If a line in the records below holds the word "Priv", copy it.

>>>

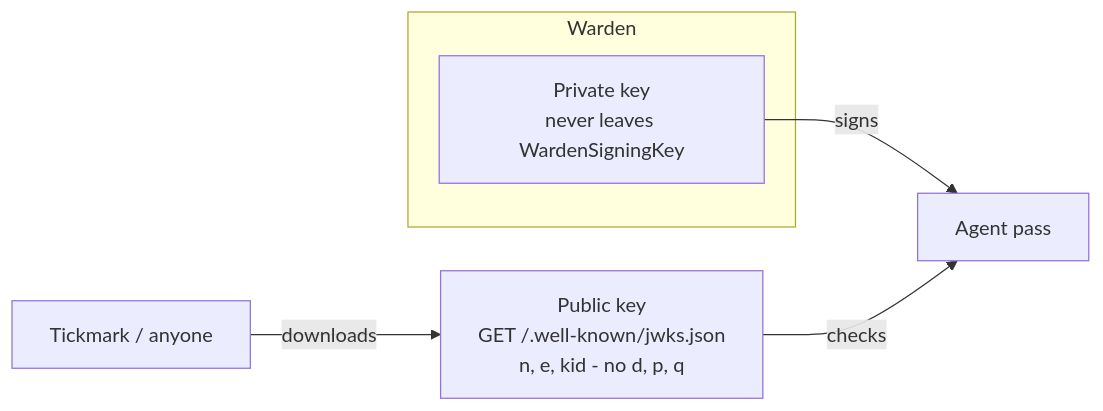
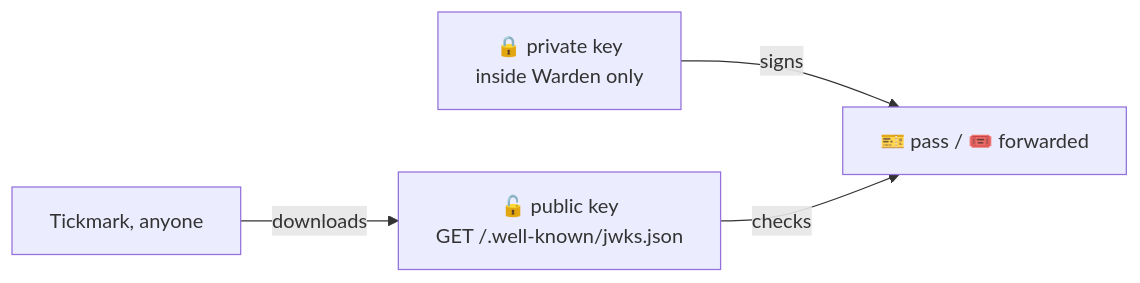
Before and after one commit to musishere/Warden-tickmark: the seventh of 24 diagrams in warden/docs/how-it-works.md, drawn with Mermaid. The commit also changed other lines of this file and 16 other files, not shown here.

````diff
--- a/warden/docs/how-it-works.md
+++ b/warden/docs/how-it-works.md
@@ -286,9 +322,6 @@
 ```mermaid
 flowchart LR
-    subgraph Warden
-        Priv[Private key<br/>never leaves WardenSigningKey]
-    end
-    Priv -->|signs| PassT[Agent pass]
-    Pub[Public key<br/>GET /.well-known/jwks.json<br/>n, e, kid - no d, p, q] -->|checks| PassT
-    Anyone[Tickmark / anyone] -->|downloads| Pub
+    Priv["🔒 private key<br/>inside Warden only"] -->|signs| P["🎫 pass / 🎟️ forwarded"]
+    Pub["🔓 public key<br/>GET /.well-known/jwks.json"] -->|checks| P
+    Anyone["Tickmark, anyone"] -->|downloads| Pub
 ```
````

<<<

EXPECTED ANSWER >>
-        Priv[Private key<br/>never leaves WardenSigningKey]
-    Priv -->|signs| PassT[Agent pass]
+    Priv["🔒 private key<br/>inside Warden only"] -->|signs| P["🎫 pass / 🎟️ forwarded"]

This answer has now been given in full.